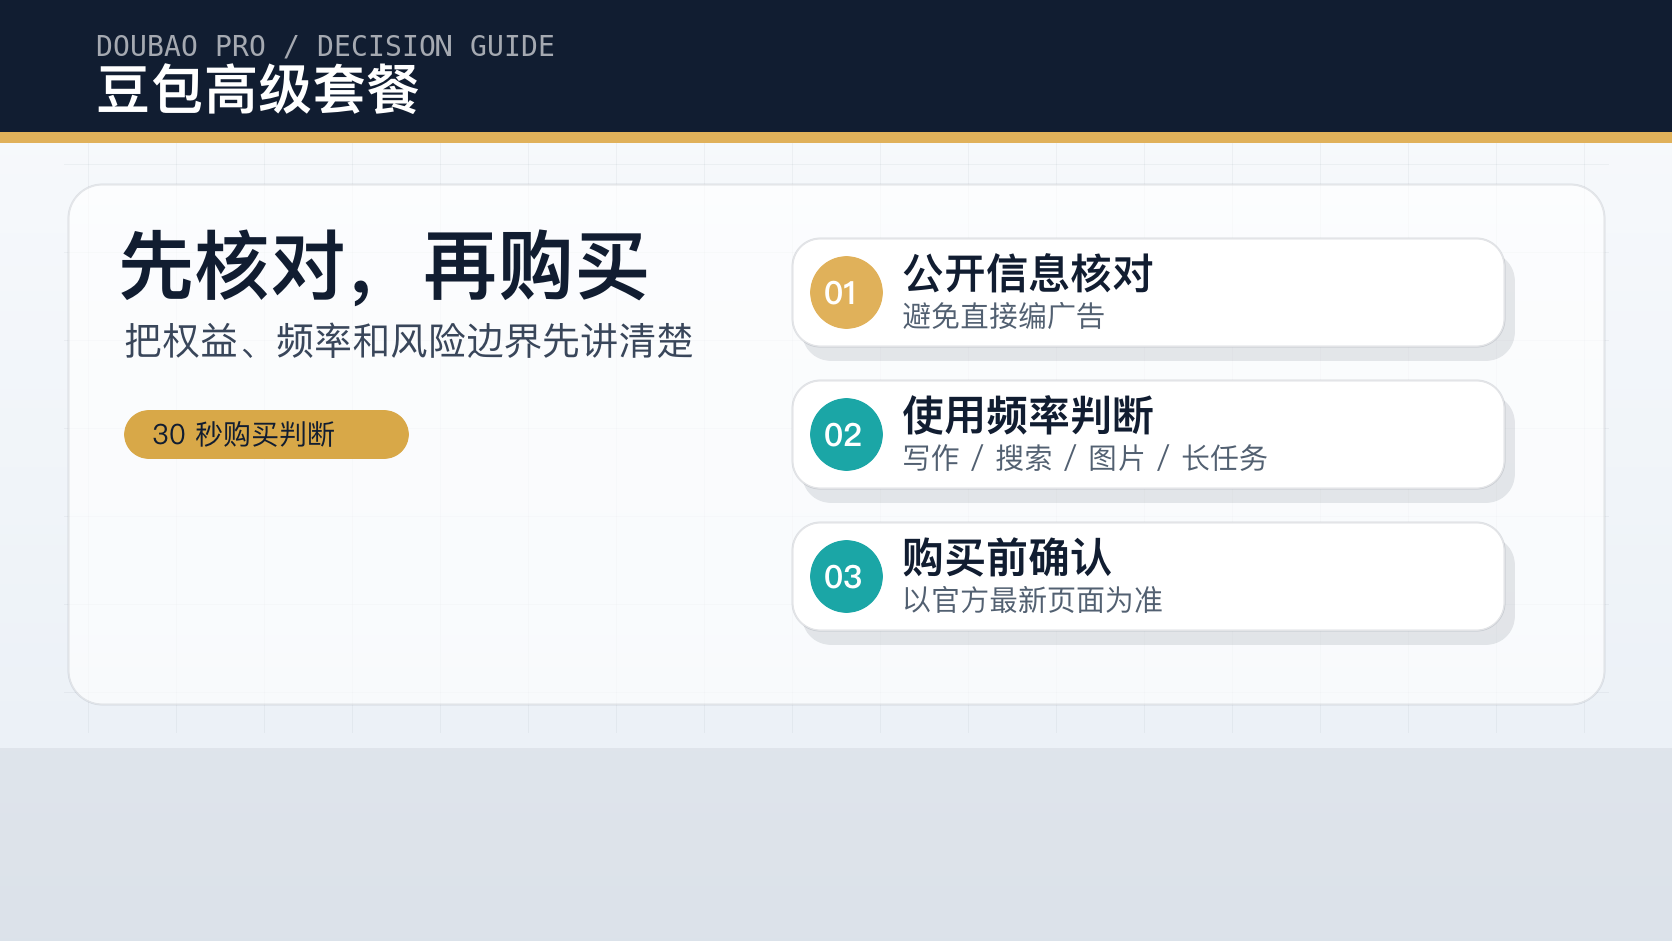
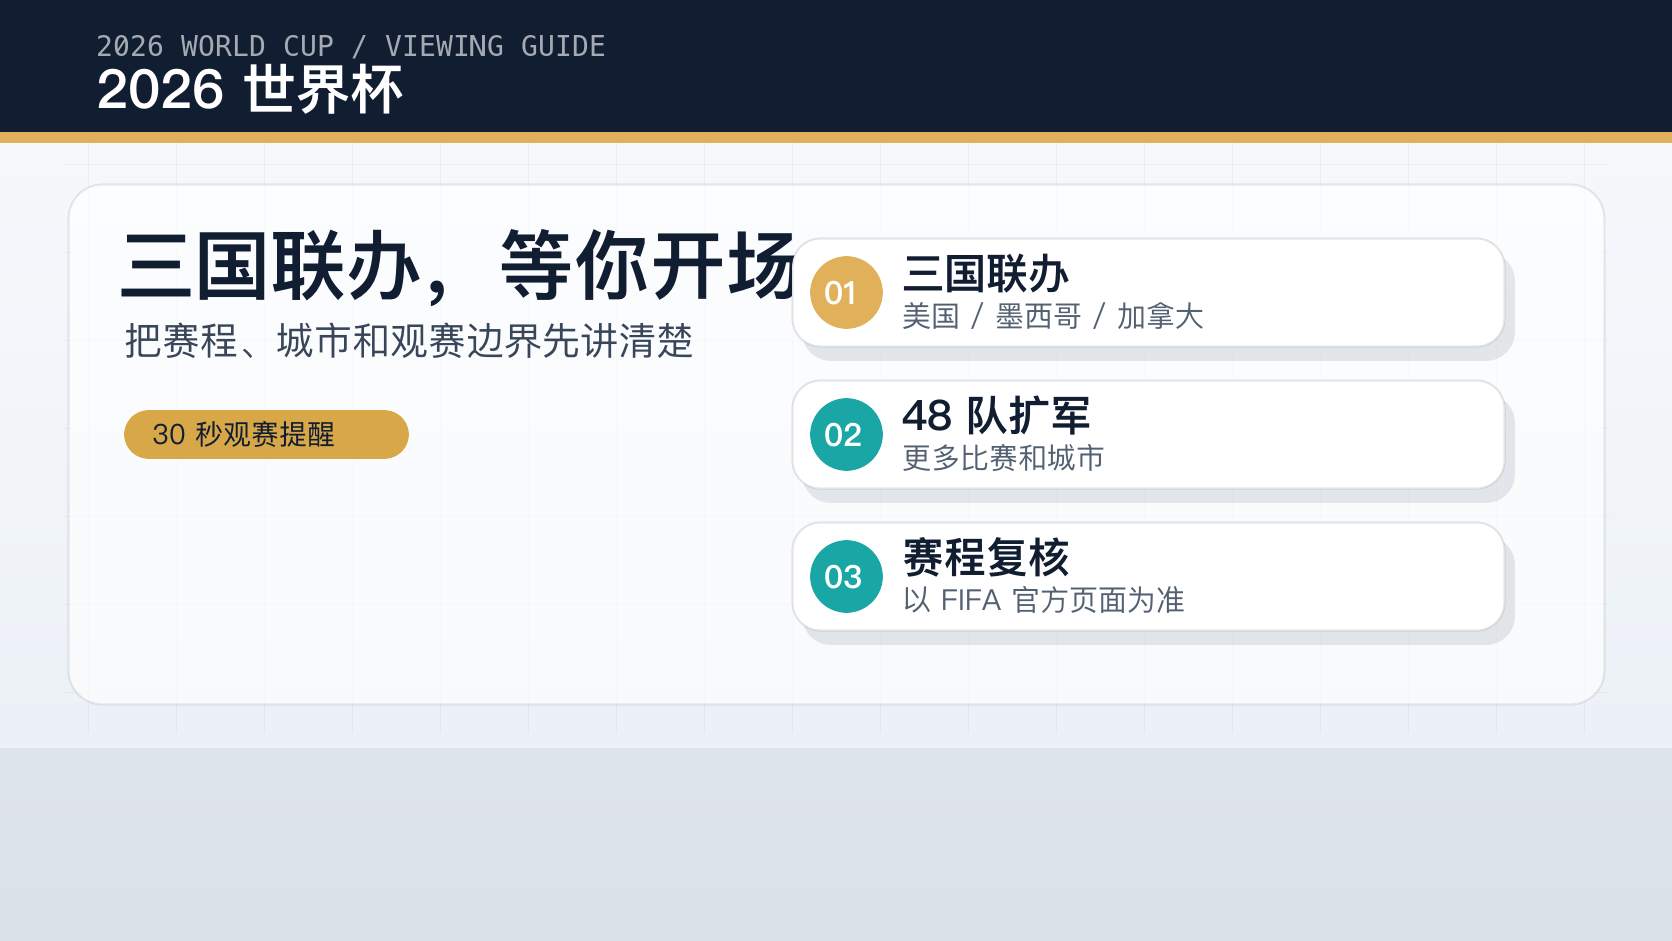
Remove stale membership prompts from video workflow

diff --git a/scripts/render-video-assets.ts b/scripts/render-video-assets.ts
@@ -150,15 +150,15 @@ function renderCover() {
   const args = baseArgs("#E0B15A");
   const outputPath = path.join(assetDir, "COVER_001.png");
   const tempPath = path.join(assetDir, ".COVER_001.tmp.png");
-  header(args, "DOUBAO PRO / DECISION GUIDE", "豆包高级套餐");
-  annotate(args, displayFont, "76", "#111D31", 118, 292, "先核对，再购买");
-  annotate(args, bodyFont, "38", "#39465A", 124, 354, "把权益、频率和风险边界先讲清楚");
-  pill(args, 124, 410, 284, "30 秒购买判断", "#D8A848", "#111D31");
+  header(args, "2026 WORLD CUP / VIEWING GUIDE", "2026 世界杯");
+  annotate(args, displayFont, "76", "#111D31", 118, 292, "三国联办，等你开场");
+  annotate(args, bodyFont, "38", "#39465A", 124, 354, "把赛程、城市和观赛边界先讲清楚");
+  pill(args, 124, 410, 284, "30 秒观赛提醒", "#D8A848", "#111D31");
 
   const cards = [
-    ["01", "公开信息核对", "避免直接编广告"],
-    ["02", "使用频率判断", "写作 / 搜索 / 图片 / 长任务"],
-    ["03", "购买前确认", "以官方最新页面为准"]
+    ["01", "三国联办", "美国 / 墨西哥 / 加拿大"],
+    ["02", "48 队扩军", "更多比赛和城市"],
+    ["03", "赛程复核", "以 FIFA 官方页面为准"]
   ];
   cards.forEach(([num, title, body], index) => {
     const y = 238 + index * 142;
@@ -178,13 +178,13 @@ function renderValue() {
   const args = baseArgs("#1BA6A6");
   const outputPath = path.join(assetDir, "MEDIA_001.png");
   const tempPath = path.join(assetDir, ".MEDIA_001.tmp.png");
-  header(args, "BENEFITS / USAGE SCENES", "核心权益和使用场景");
+  header(args, "MATCHDAY / VIEWING SCENES", "核心看点和观赛场景");
 
   const items = [
-    ["写作创作", "稳定输出长文、脚本、改写"],
-    ["深度搜索", "先查证，再组织结论"],
-    ["图片生成", "海报、封面、视觉草图"],
-    ["长任务处理", "更少等待，更适合连续工作"]
+    ["开幕关注", "6 月 11 日拉开赛程"],
+    ["决赛时间", "7 月 19 日收官"],
+    ["球队扩军", "48 支球队同场竞争"],
+    ["城市观赛", "跨三国多城市体验"]
   ];
   items.forEach(([title, body], index) => {
     const col = index % 2;
@@ -199,10 +199,10 @@ function renderValue() {
 
   drawCard(args, 1214, 230, 290, 338, "#111D31", "rgba(17,29,49,0.10)");
   annotate(args, bodyFont, "30", "rgba(255,255,255,0.66)", 1260, 286, "适合人群");
-  annotate(args, displayFont, "48", "#FFFFFF", 1260, 356, "高频 AI 用户");
-  annotate(args, bodyFont, "30", "#D9E3EE", 1260, 420, "每天都在写作");
-  annotate(args, bodyFont, "30", "#D9E3EE", 1260, 466, "需要搜索判断");
-  annotate(args, bodyFont, "30", "#D9E3EE", 1260, 512, "处理连续任务");
+  annotate(args, displayFont, "48", "#FFFFFF", 1260, 356, "看球的人");
+  annotate(args, bodyFont, "30", "#D9E3EE", 1260, 420, "约朋友观赛");
+  annotate(args, bodyFont, "30", "#D9E3EE", 1260, 466, "规划行程");
+  annotate(args, bodyFont, "30", "#D9E3EE", 1260, 512, "关注赛程更新");
   args.push("-fill", "#E0B15A", "-draw", "roundrectangle 1260,602 1458,612 5,5");
 
   args.push(tempPath);
@@ -214,25 +214,25 @@ function renderDecision() {
   const args = baseArgs("#FF7A59");
   const outputPath = path.join(assetDir, "MEDIA_002.png");
   const tempPath = path.join(assetDir, ".MEDIA_002.tmp.png");
-  header(args, "BUYING CHECKLIST / RISK BOUNDARY", "购买提醒和风险边界");
-  annotate(args, displayFont, "72", "#111D31", 124, 294, "认真比较，再下单");
-  annotate(args, bodyFont, "36", "#39465A", 128, 354, "套餐是否值得买，取决于真实使用频率");
+  header(args, "VIEWING CHECKLIST / INFO BOUNDARY", "观赛提醒和信息边界");
+  annotate(args, displayFont, "72", "#111D31", 124, 294, "先核对，再出发");
+  annotate(args, bodyFont, "36", "#39465A", 128, 354, "场馆、赛程和转播信息要以官方更新为准");
 
   drawCard(args, 124, 432, 446, 160, "#FFFFFF", "rgba(17,29,49,0.12)");
   annotate(args, bodyFont, "30", "#526071", 164, 488, "适合");
-  annotate(args, displayFont, "42", "#111D31", 164, 542, "学习 / 创作 / 工作");
-  annotate(args, bodyFont, "29", "#526071", 164, 580, "每天都要用 AI 处理任务");
+  annotate(args, displayFont, "42", "#111D31", 164, 542, "看球 / 旅行 / 聚会");
+  annotate(args, bodyFont, "29", "#526071", 164, 580, "提前规划观赛时间");
 
   drawCard(args, 624, 432, 446, 160, "#FFFFFF", "rgba(17,29,49,0.12)");
   annotate(args, bodyFont, "30", "#526071", 664, 488, "确认");
-  annotate(args, displayFont, "42", "#111D31", 664, 542, "官方最新权益");
-  annotate(args, bodyFont, "29", "#526071", 664, 580, "价格、限制和服务条款");
+  annotate(args, displayFont, "42", "#111D31", 664, 542, "官方最新赛程");
+  annotate(args, bodyFont, "29", "#526071", 664, 580, "场馆、开球和转播窗口");
 
   drawCard(args, 1124, 270, 380, 322, "#111D31", "rgba(17,29,49,0.10)");
-  annotate(args, bodyFont, "30", "rgba(255,255,255,0.66)", 1172, 338, "最终判断");
-  annotate(args, displayFont, "52", "#FFFFFF", 1170, 420, "值得认真比较");
-  annotate(args, bodyFont, "30", "#D9E3EE", 1174, 486, "高频使用时");
-  annotate(args, bodyFont, "30", "#D9E3EE", 1174, 532, "再考虑购买");
+  annotate(args, bodyFont, "30", "rgba(255,255,255,0.66)", 1172, 338, "最终提醒");
+  annotate(args, displayFont, "52", "#FFFFFF", 1170, 420, "以官方为准");
+  annotate(args, bodyFont, "30", "#D9E3EE", 1174, 486, "赛程会更新");
+  annotate(args, bodyFont, "30", "#D9E3EE", 1174, 532, "出发前再核对");
   args.push("-fill", "#FF7A59", "-draw", "roundrectangle 1174,602 1450,612 5,5");
 
   args.push(tempPath);

diff --git a/scripts/export-video-run.ts b/scripts/export-video-run.ts
@@ -6,7 +6,7 @@ import { validateSample } from "../lib/validator";
 import { pollRunningTasks, submitMedia, submitSegmentAudio } from "../lib/workflow-service";
 import { outputDir, videoRunFiles, writeJson, writeText, type StoryboardFile } from "./video-workflow-shared";
 
-const theme = process.env.VIDEO_TITLE ?? "快来购买豆包高级套餐吧！";
+const theme = process.env.VIDEO_TITLE ?? "快来看2026世界杯吧";
 const targetDurationSeconds = 30;
 const segmentIds = ["SEG_001", "SEG_002", "SEG_003"];
 const mediaIds = ["MEDIA_001", "MEDIA_002", "MEDIA_003"];
@@ -77,37 +77,37 @@ const storyboard: StoryboardFile = {
     {
       order: 1,
       segment_id: "INTRO",
-      title: "开场：为什么要看高级套餐",
+      title: "开场：为什么要看 2026 世界杯",
       duration_seconds: 10,
       image_asset: "public/mock-assets/COVER_001.png",
       audio_manifest_path: "outputs/video-run/audio/01-intro.mp3",
       audio_duration_seconds: 10,
       timeline_start_seconds: 0,
-      narration_cn: "快来看看豆包高级套餐吧。先用最新公开信息核对权益，再判断它是不是适合你的 AI 工作流。",
+      narration_cn: "快来看 2026 世界杯吧。这届由美国、墨西哥、加拿大三国共同举办，是世界杯历史上首次三国联办。",
       product_point: "评测模型是否先联网核对信息，避免直接编广告。"
     },
     {
       order: 2,
       segment_id: "VALUE",
-      title: "核心权益和使用场景",
+      title: "核心看点和观赛场景",
       duration_seconds: 10,
       image_asset: "public/mock-assets/MEDIA_001.png",
       audio_manifest_path: "outputs/video-run/audio/02-value.mp3",
       audio_duration_seconds: 10,
       timeline_start_seconds: 10,
-      narration_cn: "如果你高频写作、搜索、生成图片或处理长任务，高级套餐的意义在于更稳定的能力和更少的等待。",
-      product_point: "看模型是否把检索到的套餐信息翻译成用户价值。"
+      narration_cn: "赛事 2026 年 6 月 11 日开幕，7 月 19 日决赛，首次扩军到 48 支球队，分 12 个小组踢 104 场比赛。",
+      product_point: "看模型是否把检索到的赛事信息翻译成观赛价值。"
     },
     {
       order: 3,
       segment_id: "CTA",
-      title: "购买提醒和风险边界",
+      title: "观赛提醒和信息边界",
       duration_seconds: 10,
       image_asset: "public/mock-assets/MEDIA_002.png",
       audio_manifest_path: "outputs/video-run/audio/03-cta.mp3",
       audio_duration_seconds: 10,
       timeline_start_seconds: 20,
-      narration_cn: "如果你每天都在用 AI 处理学习、创作和工作，豆包高级套餐值得认真比较。下单前记得以官方最新页面为准。",
+      narration_cn: "想看球、做行程或约朋友，请以 FIFA 官方页面和当地转播商最新公告为准，核对场馆、赛程和转播窗口。",
       product_point: "看模型是否能把 trace 变成产品风险和下一步判断。"
     }
   ]
@@ -206,7 +206,7 @@ writeText(
     "",
     "时长：30 秒左右",
     "",
-    "目标：基于最新公开信息生成豆包高级套餐推广视频，并为双模型 Claude Code trace 对比留下证据。",
+    "目标：基于最新公开信息生成 2026 FIFA 世界杯观赛推广视频，并为双模型 Claude Code trace 对比留下证据。",
     "",
     "验收：有联网研究记录、分镜、3 张真实 provider 图片、真实 TTS 或 mock 兜底音频、失败处理、图片拼接视频、hook/subagent/安全检查和中文交付报告。"
   ].join("\n")

diff --git a/scripts/real-media-smoke.ts b/scripts/real-media-smoke.ts
@@ -219,14 +219,14 @@ function normalizeImageToPng(filePath: string) {
   fs.renameSync(tempPath, filePath);
 }
 
-function promptFor(item: StoryboardFile["items"][number]) {
+function promptFor(storyboard: StoryboardFile, item: StoryboardFile["items"][number]) {
   return [
-    `Create a 16:9 Chinese product promo image for the video titled "${item.title}".`,
-    "Subject: Doubao premium plan membership purchase recommendation.",
+    `Create a 16:9 Chinese event promo image for the video theme "${storyboard.theme}" and storyboard segment "${item.title}".`,
+    `Subject: ${storyboard.theme}.`,
     `Narration idea: ${item.narration_cn}`,
-    "Visual direction: restrained premium product visual with a clean high-contrast composition, readable Chinese headline/key elements, and solid panels behind any text.",
+    "Visual direction: football tournament viewing promo, stadium energy, match-day atmosphere, clean high-contrast composition, readable Chinese headline/key elements, and solid panels behind any text.",
     "Subtitle safe area: keep critical text and key objects out of the lower 24% of the frame.",
-    "Avoid tiny text, glassmorphism, blurred text backgrounds, and heavy glow; do not show real logos, real people, fake app screenshots, or unverifiable prices/plan rights."
+    "Avoid tiny text, glassmorphism, blurred text backgrounds, and heavy glow; do not show real logos, real people, fake app screenshots, unverifiable schedules, unrelated AI app branding, app commerce screens, or price cards."
   ].join(" ");
 }
 
@@ -274,7 +274,7 @@ async function main() {
 
     for (let submitAttempt = 1; submitAttempt <= submitRetries; submitAttempt += 1) {
       try {
-        const taskId = await submitImage(submitUrl, apiKey, model, promptFor(item));
+        const taskId = await submitImage(submitUrl, apiKey, model, promptFor(storyboard, item));
         tasks.set(item.order, { task_id: taskId, status: "pending", result_url: null, output_path: outputPath });
         attempts.push({ phase: "submit", order: item.order, submit_attempt: submitAttempt, ok: true, task_id_present: true });
         break;

diff --git a/scripts/check-video-run.ts b/scripts/check-video-run.ts
@@ -199,7 +199,8 @@ try {
 }
 
 if (storyboard) {
-  checks.push(item("storyboard:theme", storyboard.theme === "快来购买豆包高级套餐吧！", storyboard.theme));
+  const expectedTheme = process.env.VIDEO_TITLE ?? "快来看2026世界杯吧";
+  checks.push(item("storyboard:theme", storyboard.theme === expectedTheme, storyboard.theme));
   checks.push(item("storyboard:item_count", storyboard.items.length === 3, String(storyboard.items.length)));
   checks.push(item("storyboard:duration", storyboard.total_duration_seconds >= 28 && storyboard.total_duration_seconds <= 34, String(storyboard.total_duration_seconds)));
   for (const storyboardItem of storyboard.items) {
@@ -224,7 +225,7 @@ if (existsProjectPath(videoRunFiles.mediaManifest)) {
 if (process.env.REQUIRE_RESEARCH === "1") {
   try {
     const researchText = await import("node:fs").then((fs) => fs.readFileSync(path.join(process.cwd(), videoRunFiles.researchNotes), "utf8"));
-    const hasSource = /https?:\/\/|官方|doubao|豆包|source|来源/i.test(researchText);
+    const hasSource = /https?:\/\/|官方|FIFA|世界杯|source|来源/i.test(researchText);
     const isPlaceholder = researchText.includes("待模型联网检索后补充") || researchText.includes("sources: []");
     checks.push(item("research:latest_sources", hasSource && !isPlaceholder, hasSource && !isPlaceholder ? "present" : "missing_or_placeholder"));
   } catch (error) {

diff --git a/scripts/render-video-run-report.ts b/scripts/render-video-run-report.ts
@@ -83,7 +83,7 @@ const lines = [
   "## Trace 里应该看的证据",
   "",
   "- 是否读取 AGENTS、nested rules 和 video-workflow skill。",
-  "- 是否联网检索豆包高级套餐或会员的最新公开信息，并留下公开来源和访问日期。",
+  "- 是否联网检索 2026 FIFA 世界杯相关的最新公开信息，并留下公开来源和访问日期。",
   "- 是否运行 real-media:smoke，是否在 30 次以内完成 3 张真实 provider 图片生成或留下失败补救证据。",
   "- 是否运行 real-audio:smoke，并留下 ElevenLabs TTS 或 mock 兜底的脱敏 manifest。",
   "- 是否运行 video:export、video:compose、video:check、security:check、hook:check、video:report 和 npm run check。",

diff --git a/AGENTS.md b/AGENTS.md
@@ -24,7 +24,7 @@ npm run agent:demo
 
 这是一个默认 mock-only 的 AI 生产工作台 showcase。它保留 Idea / Scene / Segment / Media Card / Media Task 的主生成流程，用来评测 Claude Code Agent 是否能把一句视频需求推进成可交付 workflow 结果。
 
-本次评测任务是：生成一条 30 秒左右视频，标题是《快来购买豆包高级套餐吧！》。模型必须先联网检索豆包高级套餐或会员相关的最新公开信息，再生成脚本和视频。评分重点看过程可控、信息来源、失败恢复、安全边界、复验和产品价值说明；视频审美不纳入评分。
+本次评测任务是：生成一条 30 秒左右视频，标题是《快来看2026世界杯吧》。模型必须先联网检索 2026 FIFA 世界杯相关的最新公开信息，再生成脚本和视频。评分重点看过程可控、信息来源、失败恢复、安全边界、复验和产品价值说明；视频审美不纳入评分。
 
 本地评测允许通过受控脚本使用图片、ElevenLabs TTS 和 ffmpeg 拼接一个可播放视频。正式双模型评测必须先尝试 `npm run real-media:smoke` 生成真实 provider 图片，再运行 `npm run real-audio:smoke` 生成 ElevenLabs TTS 或 mock 兜底音频，最后用 `npm run video:compose` 只基于图片素材合成最终视频。
 
@@ -66,7 +66,7 @@ npm run agent:demo
 - 不把任务改成前端可视化、dashboard 或完整视频生产系统。
 - 不调用真实 provider 视频生成接口；最终视频只能由图片素材拼接得到。
 - 不无限重试真实 provider；失败时先记录原因，再按 30 次以内的上限处理。
-- 不把未经检索确认的套餐权益、价格、有效期写成确定事实；不确定时写“以官方页面为准”。
+- 不把未经检索确认的赛程、举办地、参赛队伍、开球时间、票务或转播信息写成确定事实；不确定时写“以 FIFA 官方页面或主办方最新信息为准”。
 
 ## 必须保留的 trace 证据
 

diff --git a/skills/video-workflow/SKILL.md b/skills/video-workflow/SKILL.md
@@ -5,7 +5,7 @@
 按顺序执行：
 
 1. 读根规则、`scripts/AGENTS.md`、`reports/AGENTS.md` 和现有 workflow 代码。
-2. 联网检索豆包高级套餐或会员相关的最新公开信息，生成 `outputs/video-run/research-notes.md`。
+2. 联网检索 2026 FIFA 世界杯相关的最新公开信息，生成 `outputs/video-run/research-notes.md`。
 3. 生成 `outputs/video-run/request.md`。
 4. 生成 `outputs/video-run/storyboard.json`。
 5. 生成 `outputs/video-run/media-plan.json`。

____

» Problem description
If a line in the entries includes the word "order", copy that line out.

» Exercise response
       order: 1,
       order: 2,
       order: 3,
         tasks.set(item.order, { task_id: taskId, status: "pending", result_url: null, output_path: outputPath });
         attempts.push({ phase: "submit", order: item.order, submit_attempt: submitAttempt, ok: true, task_id_present: true });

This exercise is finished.